Task statement: Read the data below. Every line holding the string "elsewhere" must be copied.

(Dataset records)
# # # # #
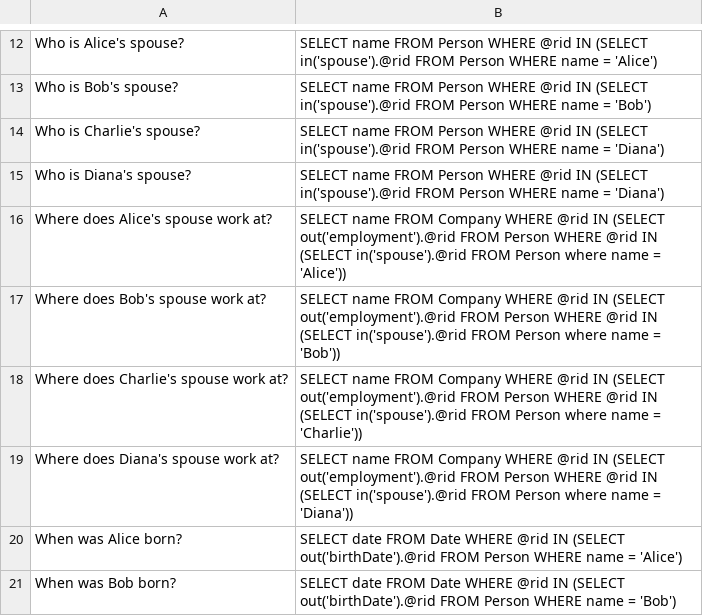
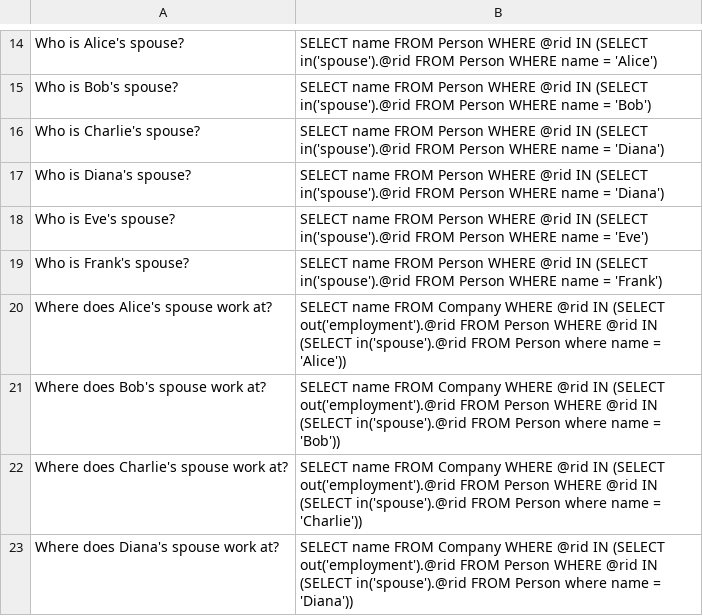
Before and after one commit to RawEnchilada/DataAssistant-Thesis, a CSV file: lib/model/training_data.csv, drawn as a sheet; only a part is shown, gaps mark what is left out; the shorter side is filled out with more unchanged rows; the diff covers the shown part only.

```diff
--- a/lib/model/training_data.csv
+++ b/lib/model/training_data.csv
@@ -15,2 +17,4 @@
 "Who is Diana's spouse?";"SELECT name FROM Person WHERE @rid IN (SELECT in('spouse').@rid FROM Person WHERE name = 'Diana')"
+"Who is Eve's spouse?";"SELECT name FROM Person WHERE @rid IN (SELECT in('spouse').@rid FROM Person WHERE name = 'Eve')"
+"Who is Frank's spouse?";"SELECT name FROM Person WHERE @rid IN (SELECT in('spouse').@rid FROM Person WHERE name = 'Frank')"
 "Where does Alice's spouse work at?";"SELECT name FROM Company WHERE @rid IN (SELECT out('employment').@rid FROM Person WHERE @rid IN (SELECT in('spouse').@rid FROM Person where name = 'Alice'))"
```
Also changed, not shown: 11 added rows elsewhere in this file, 5 other files.
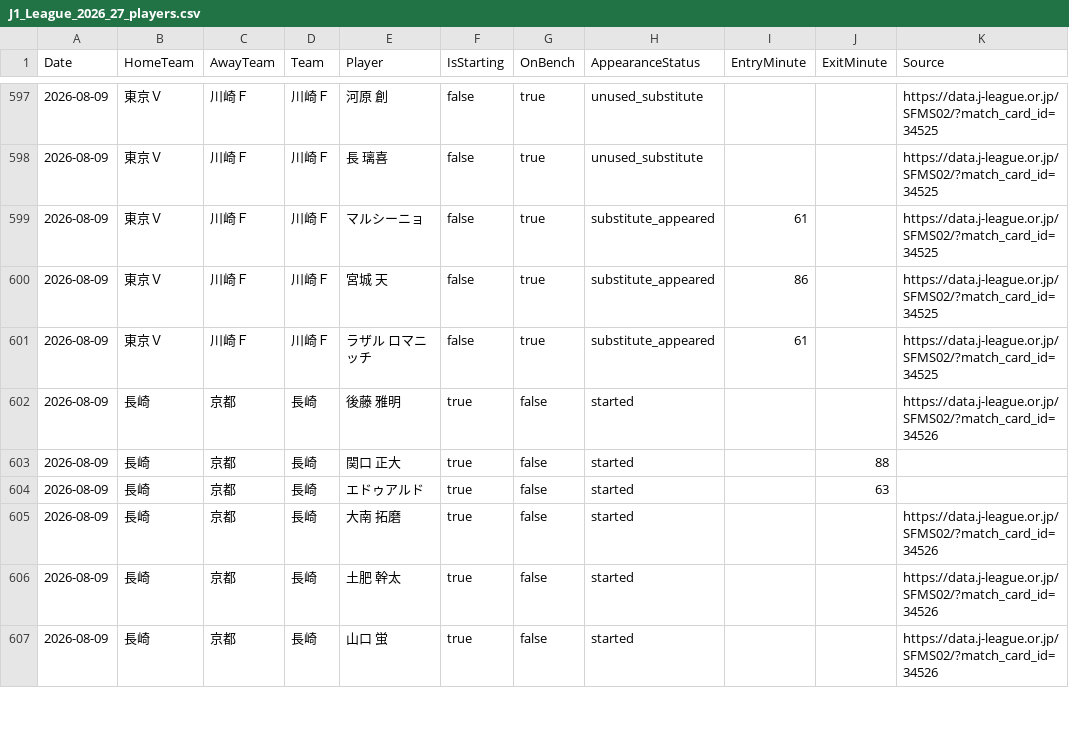
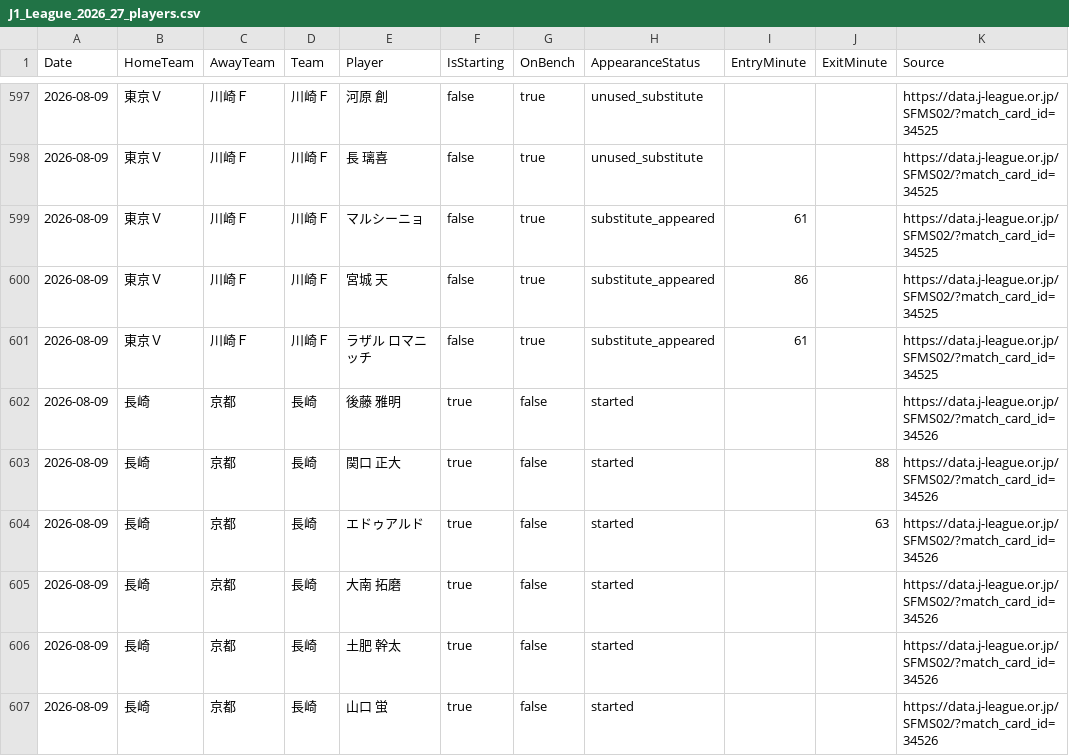
Before and after one commit to zj03204112-hub/-, a CSV file: data/season_match_detail/J1_League_2026_27_players.csv, drawn as a sheet; only a part is shown, gaps mark what is left out; the diff covers the shown part only.

Commit message:
Complete official source attribution for all starters in J1 match cards 34525-34527

```diff
--- a/data/season_match_detail/J1_League_2026_27_players.csv
+++ b/data/season_match_detail/J1_League_2026_27_players.csv
@@ -602,4 +602,4 @@ Date,HomeTeam,AwayTeam,Team,Player,IsStarting,OnBench,AppearanceStatus,EntryMinu
 "2026-08-09","長崎","京都","長崎","後藤 雅明","true","false","started","","","https://data.j-league.or.jp/SFMS02/?match_card_id=34526"
-"2026-08-09","長崎","京都","長崎","関口 正大","true","false","started","","88",""
-"2026-08-09","長崎","京都","長崎","エドゥアルド","true","false","started","","63",""
+"2026-08-09","長崎","京都","長崎","関口 正大","true","false","started","","88","https://data.j-league.or.jp/SFMS02/?match_card_id=34526"
+"2026-08-09","長崎","京都","長崎","エドゥアルド","true","false","started","","63","https://data.j-league.or.jp/SFMS02/?match_card_id=34526"
 "2026-08-09","長崎","京都","長崎","大南 拓磨","true","false","started","","","https://data.j-league.or.jp/SFMS02/?match_card_id=34526"
```
Also changed, not shown: 28 edited cells elsewhere in this file.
# # # # #
Answer space:
Also changed, not shown: 11 added rows elsewhere in this file, 5 other files.
Also changed, not shown: 28 edited cells elsewhere in this file.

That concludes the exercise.